I haven’t felt like writing, and I am sure you’ve been able to tell.
I try to keep this blog really positive. I felt that women in my situation really need someone who is going to say that tour life isn’t that bad – and in a lot of ways it isn’t. A lot of people need someone who can take bad situations and see a silver lining. I try to do that, even when I’m writing about my health troubles. Over the last month I had a really difficult time seeing the silver lining and I didn’t want to bring the rest of you down.
I realized yesterday that being authentic is more important than providing you with something I think you want to read. I’m a real person with real struggles and real joys. This blog won’t help you if you can’t see how someone else deals with what is a real life, adult issue.
After California, my positive energy and mood went in a downward spiral pretty fast. Many have asked me what happened with the house, especially after the fun we had with the financing.
We had to back out of the offer. We made the decision while we were on vacation, after we realized we would have to make the sellers wait six-plus weeks for us to get everything we needed in order. The truth is, I was sad to have to let it go, but it really did make the most sense for us and for the studio.
But then it came down to the big issue: we have nowhere to live.
There is nothing like being homeless and squatting with a friend within the first six months of marriage. Jay and I looked at all of our options, including moving out of state. Frankly, I tried very hard to be open minded about the idea, but the prospect made me physically ill and every time it got brought up I became anxious and prone to tears.
My family and friends, my career, and my support system is here. I can’t imagine leaving all of that behind, especially while Jay still has Defeater. I can’t tell you how much I admire the many women who are strong enough to start over and do that – there are quite a few who read this blog that have done just that. Deep down, though, I knew it wasn’t for me.
I didn’t want to talk about it. Not with my friends, family, or even with any of you. I barely wanted to talk about it with Jay. I was so excited about that house, having a place to call our own, and to be nearer to one of my best friends, that losing it was incredibly painful. I tried to play that pain down, but it had been killing my insides. It was causing me to be very, very cranky (how my husband deals with me, I will never know. He really is amazing).

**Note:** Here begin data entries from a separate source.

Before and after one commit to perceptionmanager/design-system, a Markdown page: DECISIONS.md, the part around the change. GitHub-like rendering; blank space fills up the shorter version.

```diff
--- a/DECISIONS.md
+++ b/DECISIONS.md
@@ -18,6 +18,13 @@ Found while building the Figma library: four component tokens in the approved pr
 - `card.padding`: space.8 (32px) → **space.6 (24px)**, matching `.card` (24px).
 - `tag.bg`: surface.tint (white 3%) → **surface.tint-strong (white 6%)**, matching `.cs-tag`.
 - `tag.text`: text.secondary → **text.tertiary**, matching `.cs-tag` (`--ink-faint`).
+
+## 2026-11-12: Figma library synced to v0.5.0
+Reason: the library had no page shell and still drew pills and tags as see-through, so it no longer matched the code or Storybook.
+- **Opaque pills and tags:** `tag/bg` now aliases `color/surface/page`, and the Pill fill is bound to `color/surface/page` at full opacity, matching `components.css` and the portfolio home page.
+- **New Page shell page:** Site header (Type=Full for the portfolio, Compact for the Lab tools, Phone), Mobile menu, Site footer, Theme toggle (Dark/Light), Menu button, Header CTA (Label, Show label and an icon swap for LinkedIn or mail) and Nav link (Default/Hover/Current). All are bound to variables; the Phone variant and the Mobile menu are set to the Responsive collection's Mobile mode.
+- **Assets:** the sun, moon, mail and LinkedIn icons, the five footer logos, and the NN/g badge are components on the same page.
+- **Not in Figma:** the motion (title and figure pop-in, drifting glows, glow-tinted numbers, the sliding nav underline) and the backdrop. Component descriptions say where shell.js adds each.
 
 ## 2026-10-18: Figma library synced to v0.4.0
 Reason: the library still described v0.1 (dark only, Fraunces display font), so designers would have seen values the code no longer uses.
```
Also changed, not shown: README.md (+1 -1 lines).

Everyone had told us not to get attached, but I couldn’t imagine not getting attached to a place we were going to spend thousands of dollars on and would likely be living in for the next 10 years. I wish I listened.
I’ve been antsy, anxious and desperate to get out of our situation. It’s made me cranky and edgy. For anyone who has had to squat for any period of time, it is difficult not to truly have your own space and to have to live by someone else’s rules.
We’re lucky to be living in a beautiful house with an incredibly generous friend. I don’t want to downplay that at all. If it weren’t for him, we’d still be living in the filth and constraints of our last place, or we’d have nowhere to live at all.
I’m just ready to get out, to be a married couple in our first house. I suppose I am ready to talk now because there is a light at the end of the tunnel. We did find a house that we love, that’s perfect for the studio and even has a giant tub and yoga room. It’s the best first house we could ever hope to have, and I am starting to get excited about it.
I’m also trying to be realistic about it. It has been six weeks and the documents we need still have no come through. Thankfully, we have a couple of weeks before we need them. I guess I will feel a lot better and more interested in sharing details once we’ve been able to get financing.
To everyone who has stood by me, talked me through the tough time I was having, and stayed interested in the blog – thank you. It really does mean the world to me.